» **YOUR OBJECTIVE**
Every entry must be given again exactly. Include no pictures.

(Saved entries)
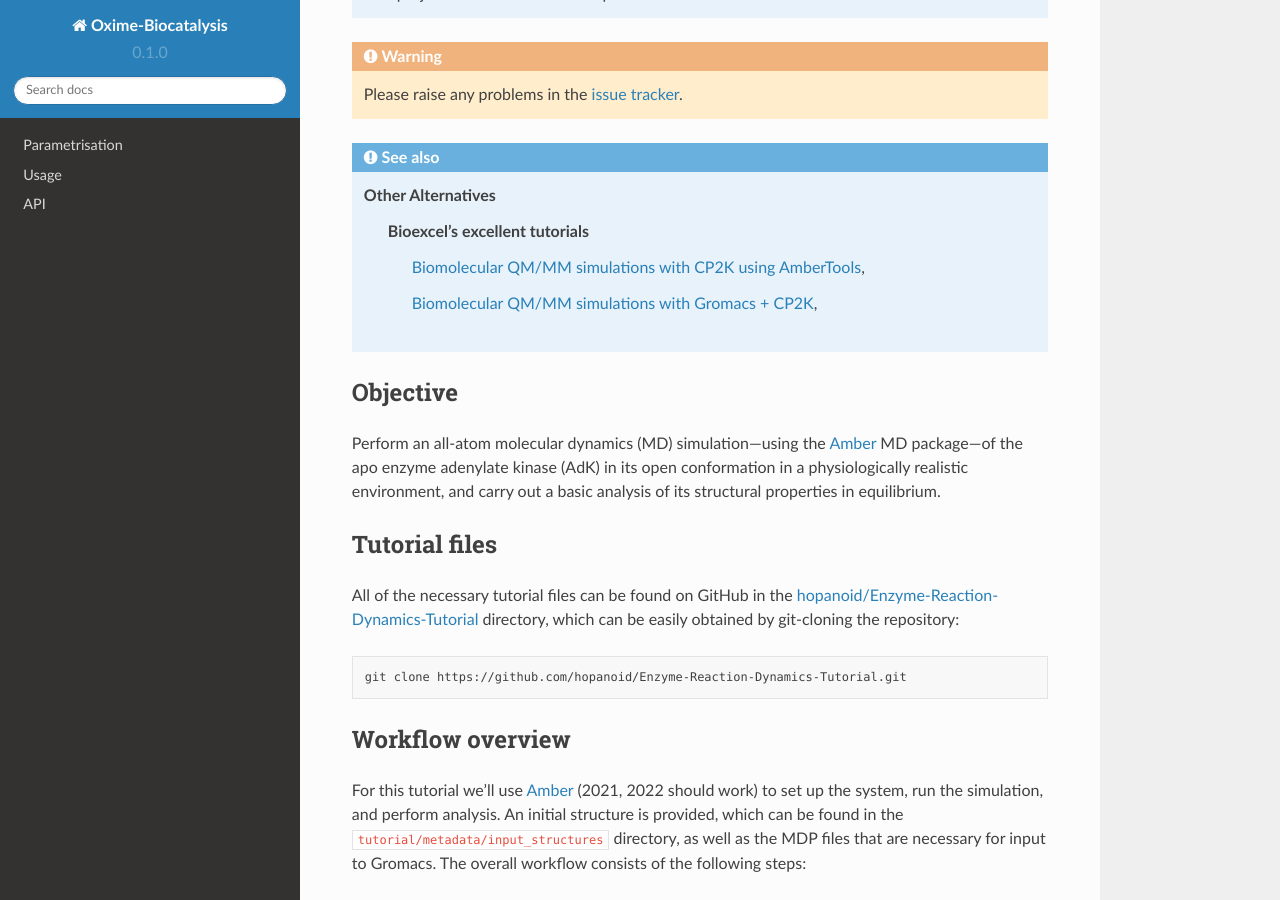
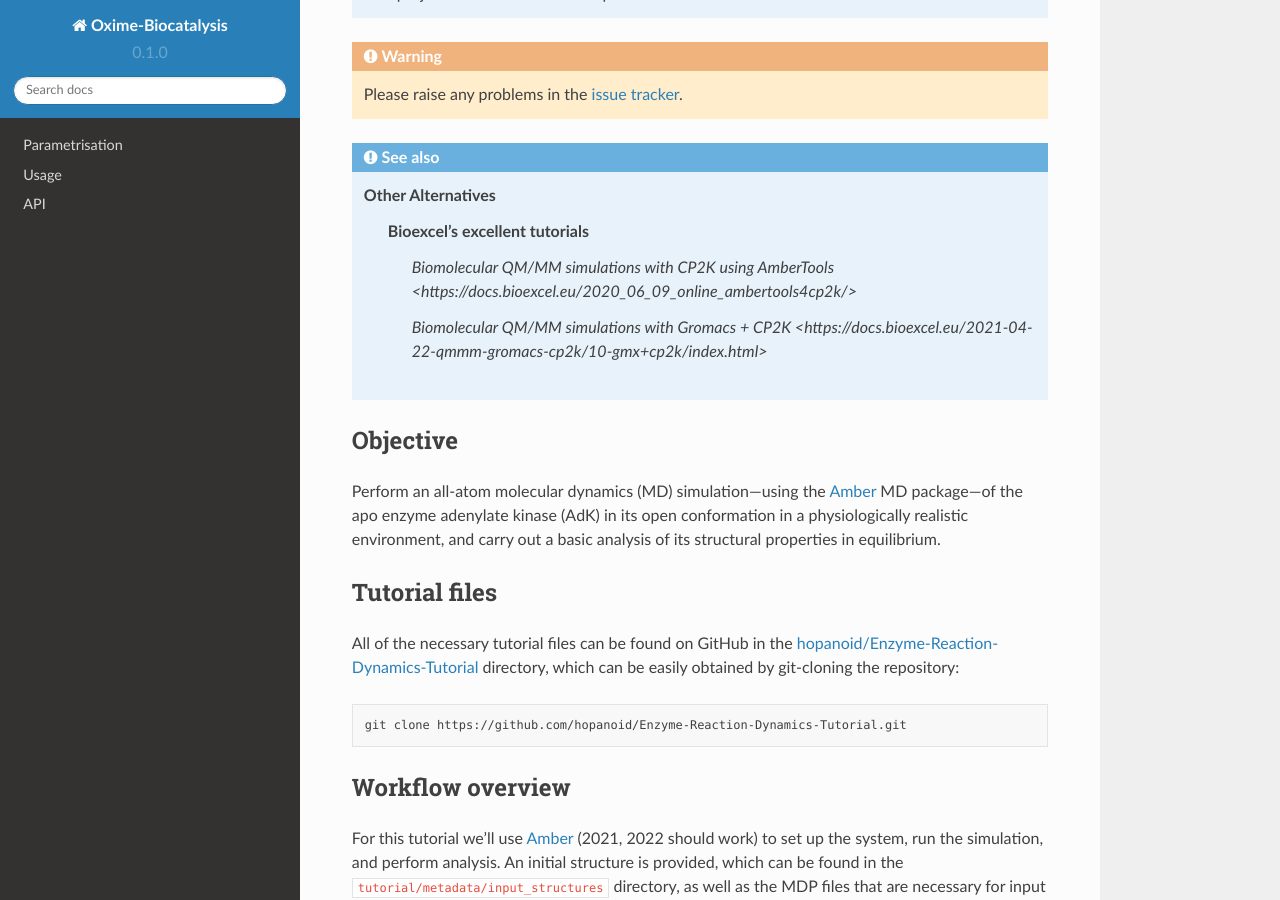
Before and after one commit to hopanoid/Enzyme-Reaction-Dynamics-Tutorial, a Sphinx documentation site: the page built from docs/source/index.rst, in a window 1280 px wide and 900 px high, scrolled down 504 px. Built offline with Sphinx 7.4.7 and the Read the Docs theme 2.0.0, drawn with Linux system fonts in a browser that asks for light colours.

```diff
--- a/docs/source/index.rst
+++ b/docs/source/index.rst
@@ -40,10 +40,10 @@
    Other Alternatives
         Bioexcel's excellent tutorials
                 `Biomolecular QM/MM simulations with CP2K using AmberTools
-                <https://docs.bioexcel.eu/2020_06_09_online_ambertools4cp2k/>`_,
+                <https://docs.bioexcel.eu/2020_06_09_online_ambertools4cp2k/>`
 
                 `Biomolecular QM/MM simulations with Gromacs + CP2K
-                <https://docs.bioexcel.eu/2021-04-22-qmmm-gromacs-cp2k/10-gmx+cp2k/index.html>`_,
+                <https://docs.bioexcel.eu/2021-04-22-qmmm-gromacs-cp2k/10-gmx+cp2k/index.html>`
 
 
 
```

» **RESULT OF THIS TASK**
Before and after one commit to hopanoid/Enzyme-Reaction-Dynamics-Tutorial, a Sphinx documentation site: the page built from docs/source/index.rst, in a window 1280 px wide and 900 px high, scrolled down 504 px. Built offline with Sphinx 7.4.7 and the Read the Docs theme 2.0.0, drawn with Linux system fonts in a browser that asks for light colours.

```diff
--- a/docs/source/index.rst
+++ b/docs/source/index.rst
@@ -40,10 +40,10 @@
    Other Alternatives
         Bioexcel's excellent tutorials
                 `Biomolecular QM/MM simulations with CP2K using AmberTools
-                <https://docs.bioexcel.eu/2020_06_09_online_ambertools4cp2k/>`_,
+                <https://docs.bioexcel.eu/2020_06_09_online_ambertools4cp2k/>`
 
                 `Biomolecular QM/MM simulations with Gromacs + CP2K
-                <https://docs.bioexcel.eu/2021-04-22-qmmm-gromacs-cp2k/10-gmx+cp2k/index.html>`_,
+                <https://docs.bioexcel.eu/2021-04-22-qmmm-gromacs-cp2k/10-gmx+cp2k/index.html>`
 
 
 
```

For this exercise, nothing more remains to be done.